A special crystal is placed in the ultrasound transducer to send and receive sound waves. When these sound waves are sent, they travel out of the probe and when they hit an object, they bounce back into the transducer. The machine analyzes many parameters of those signals and converts that data into an image on our screens. The signals travel in flat planes, and “slices” whatever is being scanned into layers that we eventually see on screen. In its basic and most widely used form, this is known as 2D ultrasound imaging.
2D imaging is extremely useful. Ultrasound can provide healthcare workers with a massive amount of information that is helpful in medical management. However, we do not live in a two dimensional world. If you’ve ever seen any 2D ultrasound pictures, you probably wondered how anyone can say anything about anything based on that. We see things in three dimensions, and so it take a great amount of skill and expertise to interpret an image in 2D quality and apply that to real life. In recent years, many ultrasound disciplines have started utilizing 3D capabilities. It helps us to better interpret the pictures in front of us and view them as real life images.
Thanks to the superior information obtained from 3D imaging, surgeons now rely heavily on this modality to be better prepared, for example, for certain heart surgeries.
As this is a better way to see things, why not use it to see those beautiful babies! 3D pictures are amazingly close in appearance of the real life newborns.
Not all 3D pictures are created equal, however. Equipment makes a difference. At A Date With Baby we utilize the best and the latest ultrasound equipment, that provides better 3D pictures but also a much more realistic view of the baby and baby’s surroundings . Afterall, why stop improving?
Yes! Ultrasound has been used in healthcare for decades. 3D ultrasound is still just an ultrasound with a more beautiful image. There has been some amount of unsubstantiated claims that it may cause some mild unwanted effects on babies. So far, nobody who ever made those claims has been able to prove that any of them are true.

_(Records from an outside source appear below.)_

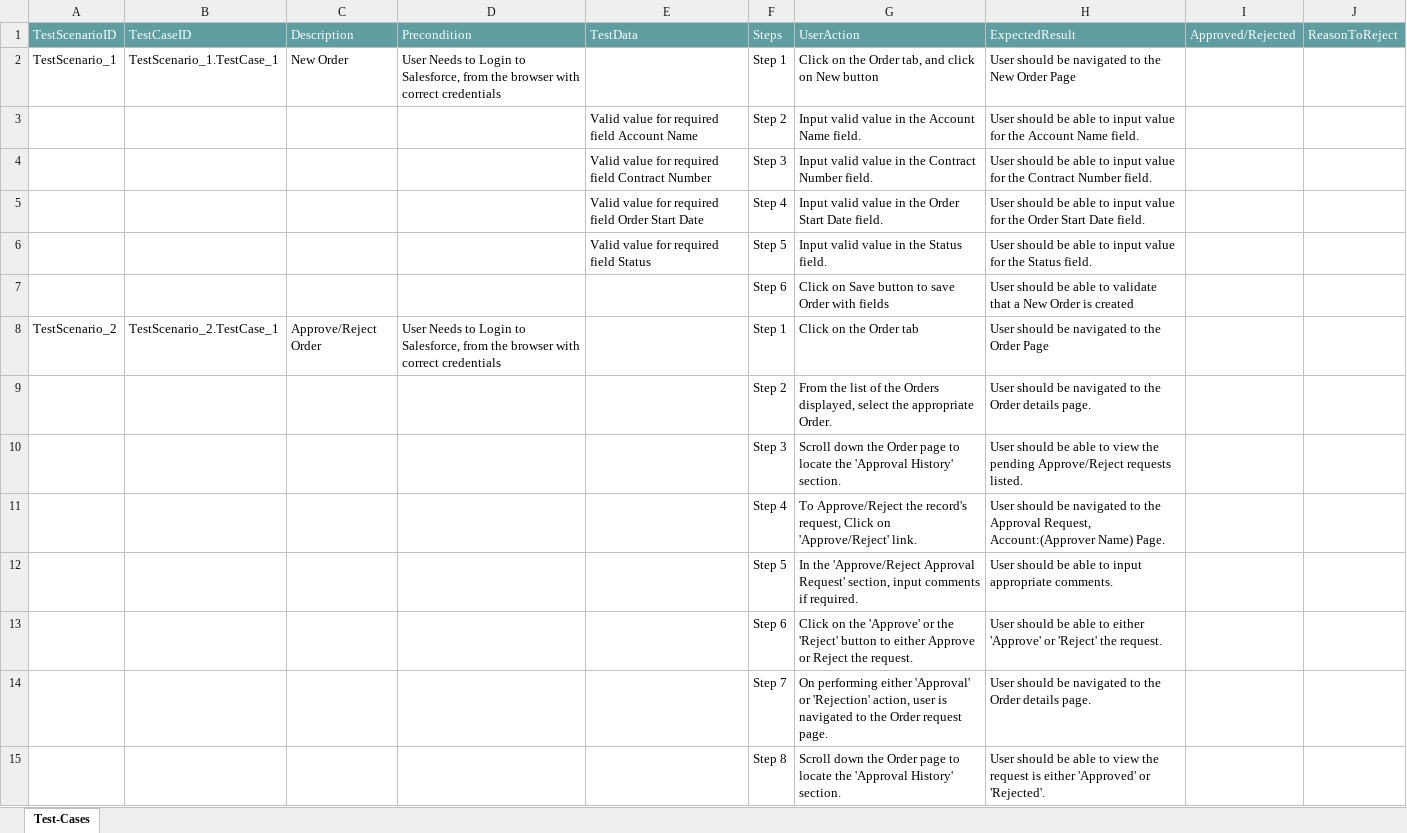
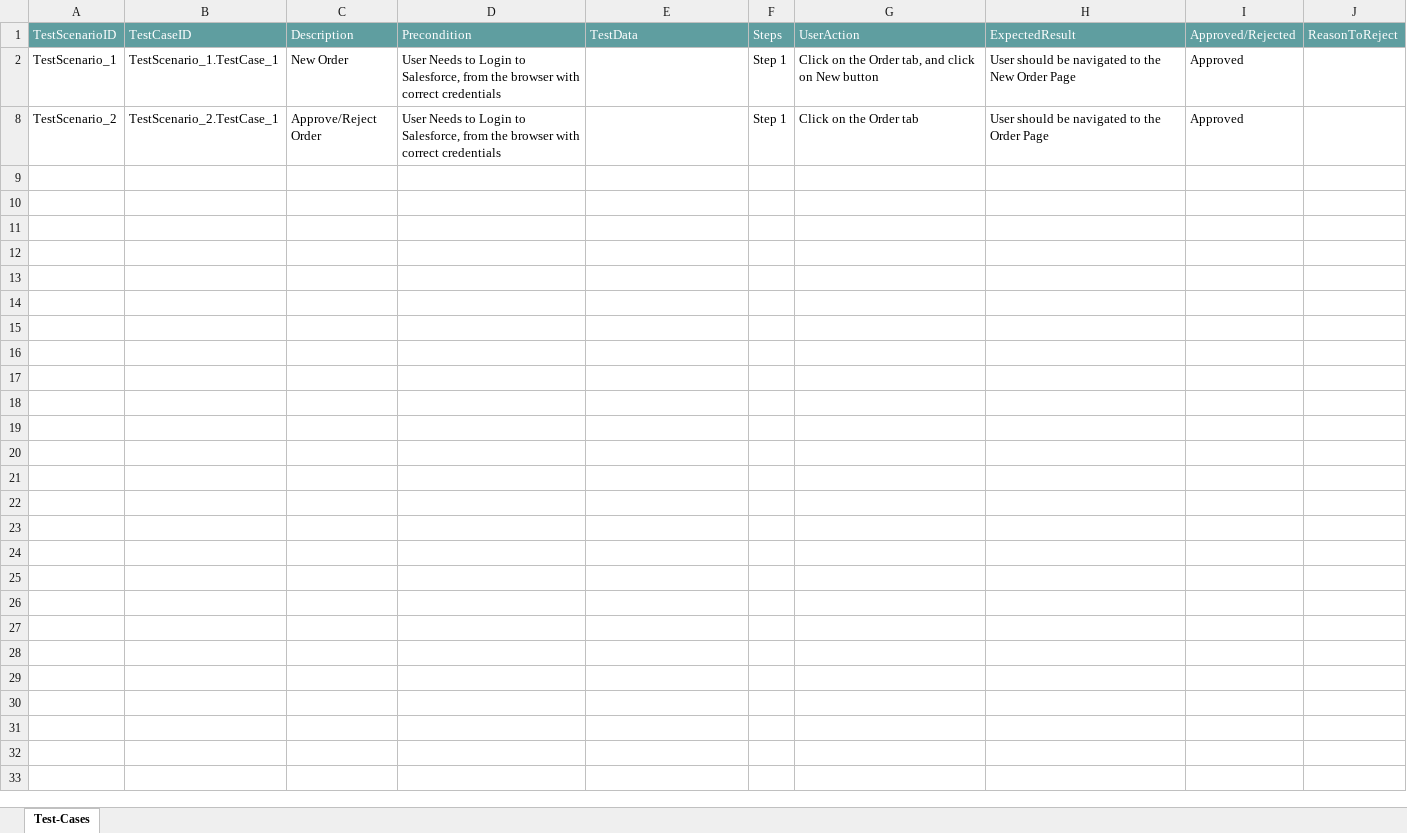
Before and after one commit to ShaikMohamedIrfan/snapsnapsnap, an Excel workbook: order3tp.xlsx, sheet Test-Cases, drawn as a sheet; values as stored, in another font and other column widths than the file's, no borders; table styles not drawn; the diff names each change by its address in the sheet, - before the commit and + after, or states it on an @@ line.

Commit message:
Add files via upload

```diff
--- a/order3tp.xlsx (sheet Test-Cases)
+++ b/order3tp.xlsx (sheet Test-Cases)
-I2: (empty)
+I2: Approved
@@ row 3 hidden:  |  |  |  | Valid value for required field Account Name | Step 2 | Input valid value in the Account Name field. | User should be able to input value for the Account Name field. @@
@@ row 4 hidden:  |  |  |  | Valid value for required field Contract Number | Step 3 | Input valid value in the Contract Number field. | User should be able to input value for the Contract Number field. @@
@@ row 5 hidden:  |  |  |  | Valid value for required field Order Start Date | Step 4 | Input valid value in the Order Start Date field. | User should be able to input value for the Order Start Date field. @@
@@ row 6 hidden:  |  |  |  | Valid value for required field Status | Step 5 | Input valid value in the Status field. | User should be able to input value for the Status field. @@
@@ row 7 hidden:  |  |  |  |  | Step 6 | Click on Save button to save Order with fields | User should be able to validate that a New Order is created @@
-I8: (empty)
+I8: Approved
@@ row 9 hidden:  |  |  |  |  | Step 2 | From the list of the Orders displayed, select the appropriate Order. | User should be navigated to the Order details page. @@
@@ row 10 hidden:  |  |  |  |  | Step 3 | Scroll down the Order page to locate the 'Approval History' section. | User should be able to view the pending Approve/Reject requests listed. @@
@@ row 11 hidden:  |  |  |  |  | Step 4 | To Approve/Reject the record's request, Click on 'Approve/Reject' link. | User should be navigated to the Approval Request, Account:(Approver Name) Page. @@
@@ row 12 hidden:  |  |  |  |  | Step 5 | In the 'Approve/Reject Approval Request' section, input comments if required. | User should be able to input appropriate comments. @@
@@ row 13 hidden:  |  |  |  |  | Step 6 | Click on the 'Approve' or the 'Reject' button to either Approve or Reject the request. | User should be able to either 'Approve' or 'Reject' the request. @@
@@ row 14 hidden:  |  |  |  |  | Step 7 | On performing either 'Approval' or 'Rejection' action, user is navigated to the Order request page. | User should be navigated to the Order details page. @@
@@ row 15 hidden:  |  |  |  |  | Step 8 | Scroll down the Order page to locate the 'Approval History' section. | User should be able to view the request is either 'Approved' or 'Rejected'. @@
```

The facts are, that anatomical ultrasound has been safely used for a very long time. Baby ultrasound is used as often as needed in medical practices, without any risk of overexposure. Ultrasound sonographers do not wear any protective gear, which means that there does not exist any risk of overexposure, otherwise it would have affected them.
The fact is that more and more physicians around the world are relying on 3D ultrasound to make decisions. Obstetrics is one of the medical fields with lots to gain from using 3D. Early pregnancy ultrasound in 3D can be very helpful in obtaining valuable information. The trouble is, though, that not all labs are equipped with 3D machines. Those machines are much more expensive that the regular ones, however, the government insurance plans to not reimburse more for 3D than for 2D, making the upgrade unattractive. So while, perhaps your doctor would want it, there isn’t much they can do.
Unfortunately, due to regulations and laws we are not able to provide our clients with medical diagnosis, and our scans will only be for keepsake/entertainment purposes. You physician will be ordering everything you need to ensure you and your baby are safe and healthy!
There are two main ways, actually. At the time of your appointment, you may request a full session video. By default, we will only record “best of” videos, meaning as soon as the image is optimized and the baby is well visible, recording will start, and will end when the baby turns away or the image worsens for any reason. This results in shorter clips of video, but we find that much preferred, since you will only get videos of the baby’s best poses, with no extra unnecessary bits like the technologist looking for and adjusting the image. In total, the time of all videos might be less than your session time, since we will only record when baby is visible (this depends on baby’s position and spacial orientation). A full session video, available at your request, will include the whole session, including the technologist looking for the image, optimizing it, etc., which can often be a lengthy procedure, depending on baby’s position. Shorter clips are also easier to share and post on social media.
You can select optional USB recording, if you haven’t got a DVD player/reader at home.
If DVD is preferred, we can either make a DVD movie (full session or best clips) playable on a DVD player or computer, then store still images separately. Alternatively, use the DVD as a storage device, and just store the clips and images together.